**REQUIREMENT**. Your answer should consist of the lines in the data below that contain "style".

**Data records**.
———

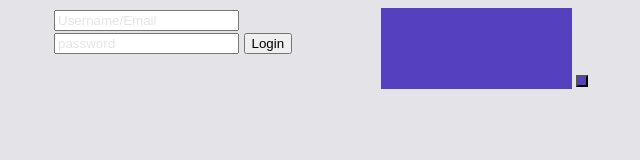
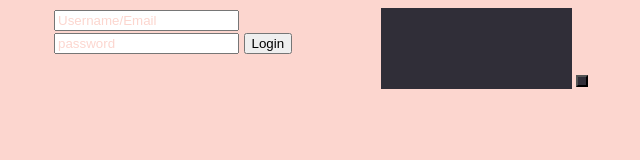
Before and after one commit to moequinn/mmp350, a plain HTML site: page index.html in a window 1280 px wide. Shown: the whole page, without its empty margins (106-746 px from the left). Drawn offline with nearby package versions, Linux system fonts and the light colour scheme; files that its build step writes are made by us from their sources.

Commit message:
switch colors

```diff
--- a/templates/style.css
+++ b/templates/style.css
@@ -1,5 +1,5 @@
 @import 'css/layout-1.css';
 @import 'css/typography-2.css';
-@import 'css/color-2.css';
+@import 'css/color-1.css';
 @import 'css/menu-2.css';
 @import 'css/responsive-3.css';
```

———

**ANSWER BELOW**.
--- a/templates/style.css
+++ b/templates/style.css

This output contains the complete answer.